But wait you say; you can’t compare kids learning to walk with adults at work. How about comparing it to the “winning is everything” world of professional football; where everything every one of the multi-million dollar athletes and head coaches do is subject to intense media and public scrutiny. Several weeks ago the Philadelphia Eagles, last year’s Super Bowl champions lost a playoff game to the New Orleans Saints. They were driving to score the winning touchdown with 2 minutes remaining in the game when a short, routine pass went through the hands of usually reliable receiver Alshon Jeffrey to be intercepted by a Saints defender. Game over. Had that not happened, it’s quite possible as one of the best teams in the NFL the Eagles could have advanced and even repeated as champions.
In the ferociously competitive world of professional football, winning is everything (just like making your numbers and KPIs). And notwithstanding Jeffrey’s pain and remorse after the play, laying face-down on the field, shouldn’t his teammates be upset and angry with him? Yet the reaction of the Eagles players and coaches was of consolation. He was consoled and encouraged not only on the field by his teammates, but by coaches on the sidelines hugging him in support. In fact in this brief video of the play you’ll see a Saints defender going to him while on the ground; I’d like to believe as consolation to a fellow professional.

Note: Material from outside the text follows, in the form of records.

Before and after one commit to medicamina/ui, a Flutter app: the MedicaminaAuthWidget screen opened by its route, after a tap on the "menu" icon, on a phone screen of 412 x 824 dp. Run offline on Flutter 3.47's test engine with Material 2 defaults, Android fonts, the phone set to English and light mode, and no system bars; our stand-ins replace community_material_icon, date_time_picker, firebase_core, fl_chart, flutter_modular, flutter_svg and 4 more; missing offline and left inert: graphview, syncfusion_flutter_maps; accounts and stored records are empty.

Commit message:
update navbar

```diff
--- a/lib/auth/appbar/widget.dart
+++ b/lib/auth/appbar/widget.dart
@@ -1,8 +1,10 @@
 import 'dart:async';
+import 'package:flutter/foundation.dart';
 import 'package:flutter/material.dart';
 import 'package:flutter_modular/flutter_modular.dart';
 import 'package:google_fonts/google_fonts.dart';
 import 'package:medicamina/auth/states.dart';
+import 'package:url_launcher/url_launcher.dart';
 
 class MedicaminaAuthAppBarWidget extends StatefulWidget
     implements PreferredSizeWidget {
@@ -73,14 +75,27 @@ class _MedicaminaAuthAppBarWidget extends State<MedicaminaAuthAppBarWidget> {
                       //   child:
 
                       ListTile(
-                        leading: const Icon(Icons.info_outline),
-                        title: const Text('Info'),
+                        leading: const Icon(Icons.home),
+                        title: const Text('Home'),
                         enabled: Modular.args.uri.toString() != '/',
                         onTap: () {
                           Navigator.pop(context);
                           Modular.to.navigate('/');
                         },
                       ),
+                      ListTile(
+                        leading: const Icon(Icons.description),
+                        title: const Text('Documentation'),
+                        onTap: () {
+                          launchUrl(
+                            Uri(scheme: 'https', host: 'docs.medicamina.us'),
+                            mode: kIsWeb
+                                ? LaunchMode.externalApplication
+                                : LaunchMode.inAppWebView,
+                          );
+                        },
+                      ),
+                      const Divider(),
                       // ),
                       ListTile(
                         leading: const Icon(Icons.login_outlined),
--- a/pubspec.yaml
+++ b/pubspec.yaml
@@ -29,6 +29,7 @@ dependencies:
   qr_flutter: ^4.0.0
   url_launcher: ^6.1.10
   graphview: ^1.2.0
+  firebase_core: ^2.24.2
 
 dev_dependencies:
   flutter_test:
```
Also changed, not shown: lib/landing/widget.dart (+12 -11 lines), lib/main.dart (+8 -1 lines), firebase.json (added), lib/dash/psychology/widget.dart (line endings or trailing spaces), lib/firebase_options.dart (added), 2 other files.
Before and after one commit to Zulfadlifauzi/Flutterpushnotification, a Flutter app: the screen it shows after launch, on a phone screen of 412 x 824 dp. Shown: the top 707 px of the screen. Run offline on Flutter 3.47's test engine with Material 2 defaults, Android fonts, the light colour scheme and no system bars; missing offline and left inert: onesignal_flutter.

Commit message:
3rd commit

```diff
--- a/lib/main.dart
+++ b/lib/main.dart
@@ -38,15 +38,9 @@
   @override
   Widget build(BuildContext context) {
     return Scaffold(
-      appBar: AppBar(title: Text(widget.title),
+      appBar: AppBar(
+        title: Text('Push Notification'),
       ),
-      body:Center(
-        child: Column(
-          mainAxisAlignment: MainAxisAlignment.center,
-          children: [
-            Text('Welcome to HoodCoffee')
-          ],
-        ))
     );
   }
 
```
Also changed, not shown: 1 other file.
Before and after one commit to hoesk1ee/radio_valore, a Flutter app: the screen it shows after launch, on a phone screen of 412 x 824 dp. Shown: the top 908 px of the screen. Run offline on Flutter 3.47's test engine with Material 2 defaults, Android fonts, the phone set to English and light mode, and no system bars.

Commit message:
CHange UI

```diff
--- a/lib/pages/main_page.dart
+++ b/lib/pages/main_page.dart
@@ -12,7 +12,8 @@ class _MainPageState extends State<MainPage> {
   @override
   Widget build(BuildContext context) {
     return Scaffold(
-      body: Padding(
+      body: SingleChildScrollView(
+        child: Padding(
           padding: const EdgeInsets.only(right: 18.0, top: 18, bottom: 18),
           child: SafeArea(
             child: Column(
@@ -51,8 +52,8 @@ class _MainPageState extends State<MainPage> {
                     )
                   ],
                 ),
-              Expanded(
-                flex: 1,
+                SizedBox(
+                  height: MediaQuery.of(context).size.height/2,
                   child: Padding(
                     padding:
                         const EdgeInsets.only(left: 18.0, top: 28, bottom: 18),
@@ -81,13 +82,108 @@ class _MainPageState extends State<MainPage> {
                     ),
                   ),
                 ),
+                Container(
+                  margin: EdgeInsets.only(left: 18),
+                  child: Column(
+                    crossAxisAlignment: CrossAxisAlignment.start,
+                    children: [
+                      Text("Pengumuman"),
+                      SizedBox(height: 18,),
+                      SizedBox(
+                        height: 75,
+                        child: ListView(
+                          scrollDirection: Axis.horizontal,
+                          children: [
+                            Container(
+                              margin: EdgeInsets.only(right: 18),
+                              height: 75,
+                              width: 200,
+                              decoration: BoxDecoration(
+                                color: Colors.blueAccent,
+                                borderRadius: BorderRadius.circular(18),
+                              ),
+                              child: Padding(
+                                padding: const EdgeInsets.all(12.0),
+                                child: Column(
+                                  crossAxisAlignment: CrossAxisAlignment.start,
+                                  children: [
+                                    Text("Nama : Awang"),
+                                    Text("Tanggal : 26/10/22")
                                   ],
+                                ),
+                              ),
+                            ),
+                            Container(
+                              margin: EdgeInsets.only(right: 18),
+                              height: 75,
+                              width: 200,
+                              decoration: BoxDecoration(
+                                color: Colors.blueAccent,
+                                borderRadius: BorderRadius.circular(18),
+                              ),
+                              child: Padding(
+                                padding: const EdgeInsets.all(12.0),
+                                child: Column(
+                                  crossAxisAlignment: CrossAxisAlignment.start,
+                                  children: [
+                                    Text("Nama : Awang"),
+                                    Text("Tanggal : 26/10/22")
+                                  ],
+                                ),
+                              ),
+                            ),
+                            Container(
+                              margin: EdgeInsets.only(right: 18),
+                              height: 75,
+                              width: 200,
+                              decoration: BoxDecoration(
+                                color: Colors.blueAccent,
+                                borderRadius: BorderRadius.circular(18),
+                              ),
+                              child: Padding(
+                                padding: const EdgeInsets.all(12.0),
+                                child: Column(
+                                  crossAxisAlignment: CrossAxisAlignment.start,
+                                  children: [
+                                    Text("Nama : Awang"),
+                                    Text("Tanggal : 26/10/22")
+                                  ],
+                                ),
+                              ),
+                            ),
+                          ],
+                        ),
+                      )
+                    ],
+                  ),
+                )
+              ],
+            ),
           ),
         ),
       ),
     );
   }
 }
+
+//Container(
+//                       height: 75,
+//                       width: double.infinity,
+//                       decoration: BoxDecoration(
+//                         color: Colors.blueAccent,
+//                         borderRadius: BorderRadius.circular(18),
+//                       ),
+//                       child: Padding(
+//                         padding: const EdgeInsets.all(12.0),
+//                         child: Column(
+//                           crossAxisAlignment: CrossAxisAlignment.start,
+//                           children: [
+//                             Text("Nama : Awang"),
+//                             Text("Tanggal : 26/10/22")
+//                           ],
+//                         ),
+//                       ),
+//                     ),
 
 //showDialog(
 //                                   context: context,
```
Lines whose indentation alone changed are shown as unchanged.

Jeffrey has publicly taken responsibility for the team’s loss. Regardless, because of the support of his coaches and teammates, I’ll go on a limb and suggest he’ll work harder, practice better, perform at a higher level and have a stellar next year.
Babies, employees and professional athletes… who would have thought the connection. If you’re curious, intrigued, or revolted at the idea, drop me a line. In the meantime go encourage someone to take a few steps.